By Ryan Prete
A tax incentive package potentially worth tens of million of dollars that enticed Apple Inc. to build a $1 billion campus in Austin, Texas, has an extra sweetener.
Apple can create less than three-fourths of the initial 4,000 jobs it has pledged and still be eligible for incentives, according to a copy of the agreement obtained by Bloomberg Tax. That package includes a $25 million state grant and a 15-year-long, 65 percent property tax cut.
Apple has a target of creating an average of 600 jobs every two years to qualify for the property tax abatement, according to the economic development agreement between Apple and Williamson County—a region about ten miles north of Austin. But the company only needs to meet 70 percent of that goal to start getting a payback.
Greg LeRoy, executive director at Good Jobs First, a Washington-based policy resource center that analyzes tax incentives, said Dec. 14 that the agreement sets a “very low bar.”
“Apple would lose a pro-rated share of the tax rebate if it created between 70-99 percent of the jobs, but it wouldn’t lose the whole 15-year deal,” LeRoy said. “I still consider 70 percent to be a low bar for a long-term shortfall. Apple could fall short for 15 years and still keep the basic deal, albeit trimmed.”
In a Dec. 13 news release, Apple said its new campus “will initially accommodate 5,000 additional employees, with the capacity to grow to 15,000.”
A representative from Apple didn’t immediately respond to a request for comment on the economic development agreement.
Apple announced Dec. 13 its plan to invest $1 billion in its new Austin campus.

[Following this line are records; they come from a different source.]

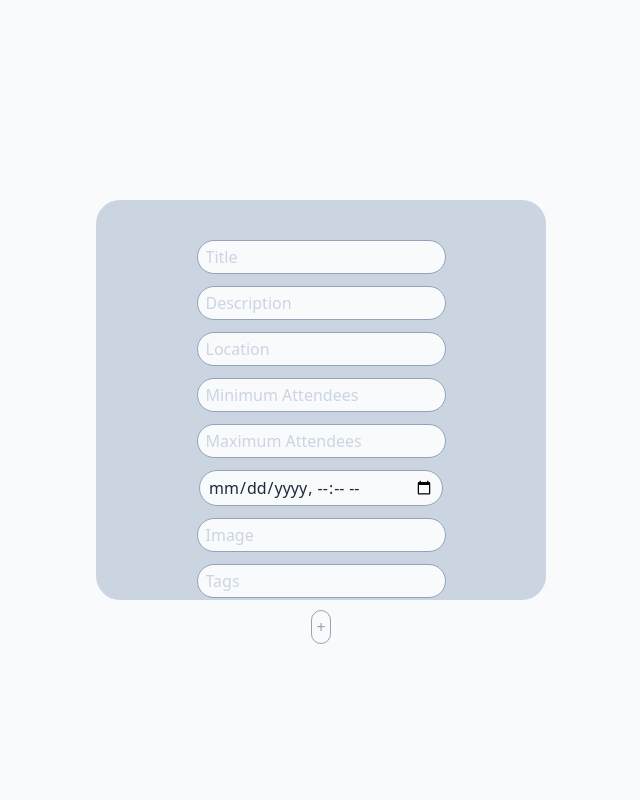
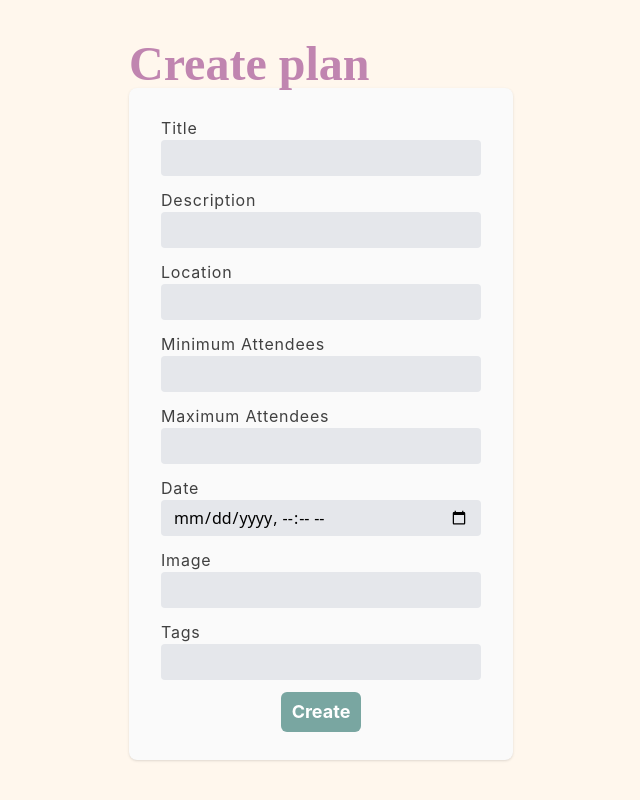
Before and after one commit to nand2246/planit, a Next.js app: page /plan/create in a window 1280 px wide. Shown: the whole page, without its empty margins (319-959 px from the left). Built offline with nearby package versions, Linux system fonts and the light colour scheme; no server answers.

Commit message:
new plan page styled

```diff
--- a/src/app/plan/create/page.jsx
+++ b/src/app/plan/create/page.jsx
@@ -4,8 +4,8 @@ import { prisma } from "@/lib/db";
 export default async function Plan() {
 
   return (
-    <main className=" flex min-h-screen justify-center items-center bg-slate-50 ">
-      <div className="bg-slate-300 rounded-3xl py-6  h-[400px] w-[450px] flex flex-col text-slate-800">
+    <main className=" bg-orange-50 flex  justify-center items-center h-screen">
+      <div>
         <NewPlan />
       </div>
     </main>
--- a/src/components/DateTimeInput.jsx
+++ b/src/components/DateTimeInput.jsx
@@ -3,12 +3,13 @@ import React from 'react';
 const DateTimeInput = ({ placeholder, value, onChange }) => {
   return (
     <div>
+      <div className="w-48 h-6 text-neutral-700 text-base font-normal font-['Inter'] tracking-wider">{placeholder}</div>
       <input
         placeholder={placeholder}
         type="datetime-local"
         value={value}
         onChange={onChange}
-        className=" border border-slate-400 rounded-full flex-1  py-1 px-2 outline-none focus-within:border-slate-100 bg-slate-50 focus-within:bg-slate-100 placeholder:text-slate-300"
+        className="w-80 h-9 bg-gray-200 rounded p-3"
       />
     </div>
   );
--- a/src/components/NumberInput.jsx
+++ b/src/components/NumberInput.jsx
@@ -3,12 +3,12 @@ import React from 'react';
 const NumberInput = ({ placeholder, value, onChange }) => {
   return (
     <div>
+      <div className="w-48 h-6 text-neutral-700 text-base font-normal font-['Inter'] tracking-wider">{placeholder}</div>
       <input
-        placeholder={placeholder}
         type="number"
         value={value}
         onChange={onChange}
-        className=" border border-slate-400 rounded-full flex-1  py-1 px-2 outline-none focus-within:border-slate-100 bg-slate-50 focus-within:bg-slate-100 placeholder:text-slate-300"
+        className="w-80 h-9 bg-gray-200 rounded p-3"
       />
     </div>
   );
--- a/src/components/TextInput.jsx
+++ b/src/components/TextInput.jsx
@@ -2,14 +2,16 @@ import React from 'react';
 
 const TextInput = ({ placeholder, value, onChange, disabled = false }) => {
   return (
+    <div>
+      <div className="w-48 h-6 text-neutral-700 text-base font-normal font-['Inter'] tracking-wider p">{placeholder}</div>
       <input
-      placeholder={placeholder}
+        className="w-80 h-9 bg-gray-200 rounded p-3"
         type="text"
         value={value}
         onChange={onChange}
-      className=" border border-slate-400 rounded-full flex-1  py-1 px-2 outline-none focus-within:border-slate-100 bg-slate-50 focus-within:bg-slate-100 placeholder:text-slate-300"
         disabled={disabled}
       />
+    </div>
   );
 };
 
--- /dev/null
+++ b/src/components/TitleText.jsx
@@ -0,0 +1,9 @@
+import React from 'react'
+
+const TitleText = ({ text }) => {
+  return (
+    <div className="text-stone-400 text-5xl font-bold font-['Amaranth']">Create plan</div>
+  )
+}
+
+export default TitleText
--- /dev/null
+++ b/src/components/buttons/OpaqueButton.jsx
@@ -0,0 +1,13 @@
+import React from 'react'
+
+const OpaqueButton = ({ text, type, callback }) => {
+  return (
+    <div className="w-20 h-10 mx-1 items-start inline-flex">
+      <button className="w-20 h-10 px-4 bg-slate-400 rounded-md justify-center items-center gap-1 flex">
+        <div className="text-white text-lg font-bold font-['Inter']">{text}</div>
+      </button>
+    </div>
+  )
+}
+
+export default OpaqueButton
--- a/src/components/plan/NewPlan.jsx
+++ b/src/components/plan/NewPlan.jsx
@@ -6,6 +6,8 @@ import { useUser } from "@auth0/nextjs-auth0/client";
 import TextInput from "../TextInput";
 import NumberInput from "../NumberInput"
 import DateTimeInput from "../DateTimeInput"
+import OpaqueButton from "../buttons/OpaqueButton"
+import TitleText from "../TitleText";
 
 export const NewPlan = () => {
   const { user, error, isLoading } = useUser();
@@ -42,10 +44,12 @@ export const NewPlan = () => {
         }),
     })
 
-    router.refresh();
+    router.push("/");
   };
   return (
-    <div className="mx-8 mt-4 mb-6">
+    <div className="">
+      <TitleText/>
+      <div className="w-96 h-100 bg-neutral-50 rounded-lg shadow p-7">
         <form onSubmit={create} className="flex gap-3 flex-col items-center">
           <TextInput
             placeholder="Title"
@@ -87,13 +91,9 @@ export const NewPlan = () => {
               value={tags}
               onChange={(e) => setTags(e.target.value)}
           />
-        <button
-          type="submit"
-          className="bg-slate-50 rounded-full p-1 border border-slate-400 text-slate-400 hover:text-slate-500 text-base hover:ring-0 hover:ring-slate-100 hover:border-slate-500"
-        >
-          <p className=" text-center">+</p>
-        </button>
+          <div className="w-fit justify-center"><OpaqueButton text={"Create"} type={"submit"}/></div>
         </form>
+      </div>
     </div>
   )
 }
--- a/tailwind.config.js
+++ b/tailwind.config.js
@@ -7,6 +7,14 @@ module.exports = {
   ],
   theme: {
     extend: {
+      colors: {
+        "slate": {
+          400: "#79A6A1"
+        },
+        "stone": {
+          400: "#C085B0"
+        }
+      },
       backgroundImage: {
         'gradient-radial': 'radial-gradient(var(--tw-gradient-stops))',
         'gradient-conic':
```
Lines whose indentation alone changed are shown as unchanged.
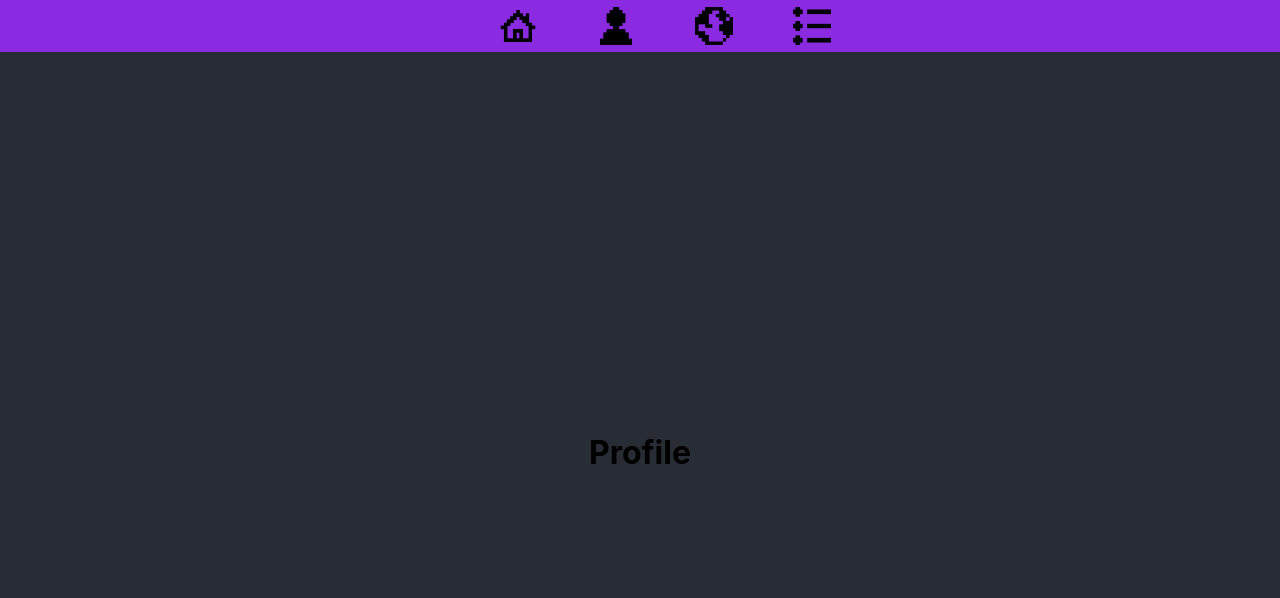
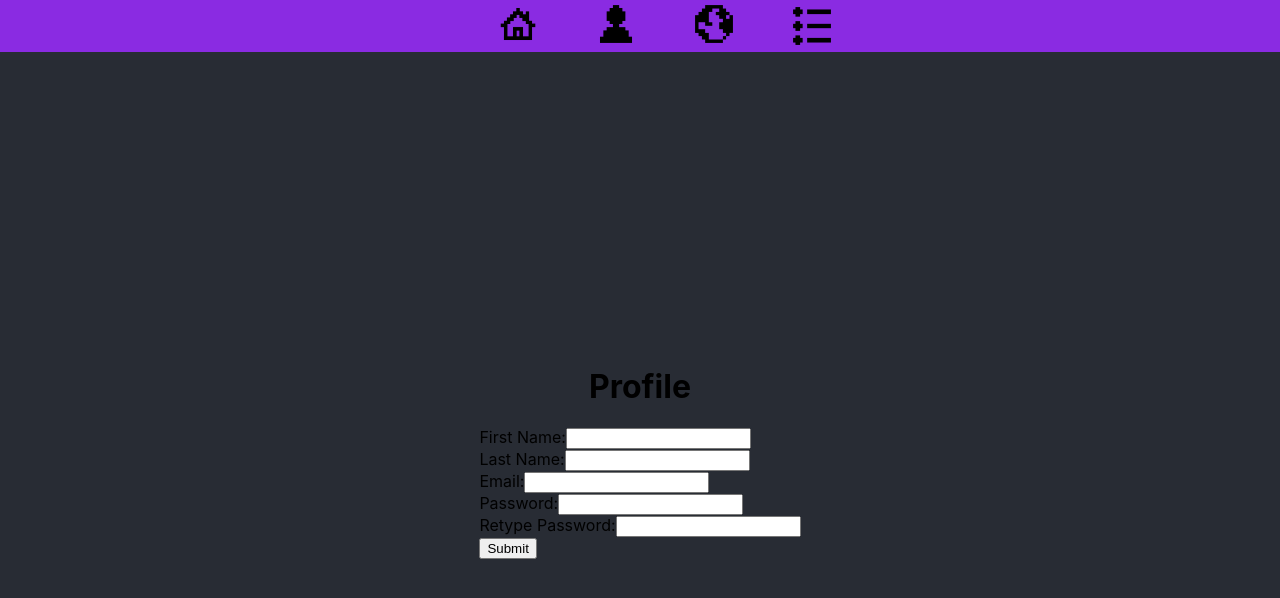
Before and after one commit to hekmaflo/ocho-app, a React (Create React App) app in the folder client/: page /profile in a window 1280 px wide. Shown: the top 598 px of the page. Built offline with nearby package versions, Linux system fonts and the light colour scheme.

Commit message:
created user input and register form

```diff
--- a/client/src/components/Nav.jsx
+++ b/client/src/components/Nav.jsx
@@ -1,4 +1,5 @@
 import React from "react";
+import { NavLink } from "react-router-dom";
 import globe from "./assets/globe.png";
 import house from "./assets/house.png";
 import user from "./assets/user.png";
@@ -7,9 +8,16 @@ const Nav = () => {
   return (
     <>
       <div className="Nav-bar">
-        <img src={house} className="Nav-logo" alt="house" />
-        <img src={user} className="Nav-logo" alt="user" />
-        <img src={globe} className="Nav-logo" alt="globe" />
+        <NavLink to="/">
+          <img src={house} className="Nav-logo" alt="house" />
+        </NavLink>
+        <NavLink to="/profile">
+          <img src={user} className="Nav-logo" alt="user" />
+        </NavLink>
+        <NavLink to="explore">
+          <img src={globe} className="Nav-logo" alt="globe" />
+        </NavLink>
+
         <img src={bullet} className="Nav-logo" alt="list" />
       </div>
     </>
--- /dev/null
+++ b/client/src/components/UserRegister.jsx
@@ -0,0 +1,35 @@
+import React from "react";
+
+const UserRegister = () => {
+  return (
+    <form>
+      <div>
+        <div>
+          <label>First Name:</label>
+          <input type="text" />
+        </div>
+        <div>
+          <label>Last Name:</label>
+          <input type="text" />
+        </div>
+        <div>
+          <label>Email:</label>
+          <input type="text" />
+        </div>
+        <div>
+          <label>Password:</label>
+          <input type="text" />
+        </div>
+        <div>
+          <label>Retype Password:</label>
+          <input type="text" />
+        </div>
+      </div>
+      <div>
+        <button type="submit">Submit</button>
+      </div>
+    </form>
+  );
+};
+
+export default UserRegister;
--- a/client/src/pages/Profile.js
+++ b/client/src/pages/Profile.js
@@ -1,7 +1,9 @@
+import UserRegister from "../components/UserRegister";
 const Profile = () => {
   return (
     <>
       <h1>Profile</h1>
+      <UserRegister />
     </>
   );
 };
```
Also changed, not shown: client/src/components/UserInput.jsx (+13 -0 lines).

“Apple is proud to bring new investment, jobs and opportunity to cities across the United States and to significantly deepen our quarter-century partnership with the city and people of Austin,” Tim Cook, Apple CEO, said in a news release.
The 133-acre campus is also a part of Apple’s pledge to create 20,000 new jobs in the U.S. by 2023.
Kasia Tarczynska, a research analyst at Good Jobs First, told Bloomberg Tax there is no way to estimate how much the company could benefit from the 65 percent property tax abatement but that it would “probably be in the tens of millions of dollars.” Tarczynska said the agreement will be debated by Williamson County officials Dec. 18, but she doesn’t expect there will be any roadblock to the plan’s approval.
“These type of agreements are typically sprung onto the public. There probably won’t be much public discussion, and it should be quickly approved,” she said.